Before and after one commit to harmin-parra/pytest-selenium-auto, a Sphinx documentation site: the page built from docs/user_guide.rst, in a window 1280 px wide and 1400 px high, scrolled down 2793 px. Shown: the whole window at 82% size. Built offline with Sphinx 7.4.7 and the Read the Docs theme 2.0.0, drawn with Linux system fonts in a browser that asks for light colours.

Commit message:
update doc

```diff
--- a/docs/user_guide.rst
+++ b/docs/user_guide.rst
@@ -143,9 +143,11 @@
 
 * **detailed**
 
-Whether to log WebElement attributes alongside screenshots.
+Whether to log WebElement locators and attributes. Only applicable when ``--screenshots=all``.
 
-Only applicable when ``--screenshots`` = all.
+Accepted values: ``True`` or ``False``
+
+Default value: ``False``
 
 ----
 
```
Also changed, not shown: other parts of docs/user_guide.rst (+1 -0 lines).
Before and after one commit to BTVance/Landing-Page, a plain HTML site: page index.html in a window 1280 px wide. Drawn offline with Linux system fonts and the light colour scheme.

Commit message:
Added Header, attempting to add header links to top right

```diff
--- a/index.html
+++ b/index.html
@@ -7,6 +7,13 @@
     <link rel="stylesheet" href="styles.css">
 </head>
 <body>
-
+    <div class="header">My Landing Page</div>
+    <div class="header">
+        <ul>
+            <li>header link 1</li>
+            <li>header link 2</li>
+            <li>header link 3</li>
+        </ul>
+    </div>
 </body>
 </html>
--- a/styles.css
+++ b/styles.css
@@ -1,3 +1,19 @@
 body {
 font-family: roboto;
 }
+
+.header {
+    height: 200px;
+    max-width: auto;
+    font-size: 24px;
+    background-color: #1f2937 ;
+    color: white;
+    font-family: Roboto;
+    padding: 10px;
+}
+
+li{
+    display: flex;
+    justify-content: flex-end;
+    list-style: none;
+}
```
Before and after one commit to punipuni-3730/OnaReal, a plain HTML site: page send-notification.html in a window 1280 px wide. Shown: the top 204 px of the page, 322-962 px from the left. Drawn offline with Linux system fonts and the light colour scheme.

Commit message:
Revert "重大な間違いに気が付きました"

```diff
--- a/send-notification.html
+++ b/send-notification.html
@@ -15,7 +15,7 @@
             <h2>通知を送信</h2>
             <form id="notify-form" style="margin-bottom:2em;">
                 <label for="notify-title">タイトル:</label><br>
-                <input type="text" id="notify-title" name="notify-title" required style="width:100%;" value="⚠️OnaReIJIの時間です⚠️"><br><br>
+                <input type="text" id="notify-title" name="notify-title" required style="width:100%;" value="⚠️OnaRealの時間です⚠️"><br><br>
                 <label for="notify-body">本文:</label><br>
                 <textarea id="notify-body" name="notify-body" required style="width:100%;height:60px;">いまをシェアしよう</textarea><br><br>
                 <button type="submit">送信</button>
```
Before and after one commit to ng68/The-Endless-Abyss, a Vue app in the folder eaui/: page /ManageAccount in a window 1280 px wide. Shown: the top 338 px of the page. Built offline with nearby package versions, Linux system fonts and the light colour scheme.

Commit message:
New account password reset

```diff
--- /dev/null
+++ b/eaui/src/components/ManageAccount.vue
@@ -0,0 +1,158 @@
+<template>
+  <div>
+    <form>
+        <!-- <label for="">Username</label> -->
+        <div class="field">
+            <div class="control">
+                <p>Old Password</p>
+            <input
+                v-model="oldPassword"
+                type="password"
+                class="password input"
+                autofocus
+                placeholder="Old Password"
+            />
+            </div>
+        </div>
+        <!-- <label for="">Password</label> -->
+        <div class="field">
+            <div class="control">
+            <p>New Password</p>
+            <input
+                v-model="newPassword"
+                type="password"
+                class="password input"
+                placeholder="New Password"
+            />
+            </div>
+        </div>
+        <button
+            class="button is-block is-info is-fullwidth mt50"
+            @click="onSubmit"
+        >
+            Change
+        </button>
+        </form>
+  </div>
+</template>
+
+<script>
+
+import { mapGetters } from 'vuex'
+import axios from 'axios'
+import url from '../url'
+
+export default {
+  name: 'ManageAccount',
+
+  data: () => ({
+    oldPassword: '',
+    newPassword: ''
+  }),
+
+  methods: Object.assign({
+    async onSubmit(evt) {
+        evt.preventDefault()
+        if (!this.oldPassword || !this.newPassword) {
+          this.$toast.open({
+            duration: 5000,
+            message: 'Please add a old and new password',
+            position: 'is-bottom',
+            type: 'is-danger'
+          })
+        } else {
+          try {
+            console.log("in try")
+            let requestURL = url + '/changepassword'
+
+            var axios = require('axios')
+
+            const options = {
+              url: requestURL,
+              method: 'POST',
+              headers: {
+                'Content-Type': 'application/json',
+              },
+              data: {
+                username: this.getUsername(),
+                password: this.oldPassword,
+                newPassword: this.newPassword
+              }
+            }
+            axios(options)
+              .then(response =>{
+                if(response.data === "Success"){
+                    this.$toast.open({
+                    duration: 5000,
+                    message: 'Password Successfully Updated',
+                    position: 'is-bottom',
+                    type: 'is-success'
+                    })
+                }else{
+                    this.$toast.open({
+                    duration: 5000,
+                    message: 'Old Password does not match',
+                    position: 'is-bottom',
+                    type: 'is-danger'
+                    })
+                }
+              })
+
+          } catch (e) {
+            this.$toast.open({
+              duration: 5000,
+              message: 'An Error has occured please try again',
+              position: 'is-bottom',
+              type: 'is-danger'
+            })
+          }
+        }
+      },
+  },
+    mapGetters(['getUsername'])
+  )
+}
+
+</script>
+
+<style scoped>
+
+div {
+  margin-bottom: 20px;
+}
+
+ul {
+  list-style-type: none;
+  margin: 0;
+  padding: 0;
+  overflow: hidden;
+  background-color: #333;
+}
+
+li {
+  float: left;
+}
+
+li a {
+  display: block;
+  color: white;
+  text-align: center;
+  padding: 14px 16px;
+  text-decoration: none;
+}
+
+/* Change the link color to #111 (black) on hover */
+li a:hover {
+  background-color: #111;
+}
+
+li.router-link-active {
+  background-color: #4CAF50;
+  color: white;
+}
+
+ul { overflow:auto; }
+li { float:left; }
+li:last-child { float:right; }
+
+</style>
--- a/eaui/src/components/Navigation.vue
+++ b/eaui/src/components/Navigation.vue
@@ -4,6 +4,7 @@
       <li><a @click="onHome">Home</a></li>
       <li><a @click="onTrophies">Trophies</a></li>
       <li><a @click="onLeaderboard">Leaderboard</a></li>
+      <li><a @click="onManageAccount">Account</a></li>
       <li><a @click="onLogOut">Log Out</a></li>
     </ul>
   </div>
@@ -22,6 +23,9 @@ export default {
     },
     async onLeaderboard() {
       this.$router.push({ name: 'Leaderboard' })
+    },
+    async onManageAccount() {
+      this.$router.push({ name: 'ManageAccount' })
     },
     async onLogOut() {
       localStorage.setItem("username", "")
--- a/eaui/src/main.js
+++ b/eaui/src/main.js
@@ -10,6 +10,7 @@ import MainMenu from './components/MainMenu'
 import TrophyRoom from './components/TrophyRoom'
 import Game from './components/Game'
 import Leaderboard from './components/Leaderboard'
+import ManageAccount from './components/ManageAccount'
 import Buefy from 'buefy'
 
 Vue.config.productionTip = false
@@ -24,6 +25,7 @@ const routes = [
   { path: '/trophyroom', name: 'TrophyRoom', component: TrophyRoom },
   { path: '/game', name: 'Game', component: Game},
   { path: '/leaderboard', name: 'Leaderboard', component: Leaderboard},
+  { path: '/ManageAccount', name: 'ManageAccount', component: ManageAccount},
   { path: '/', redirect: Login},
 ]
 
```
================
Look through the records and gather every line containing "flex".

== WRITTEN REPLY ==
+    display: flex;
+    justify-content: flex-end;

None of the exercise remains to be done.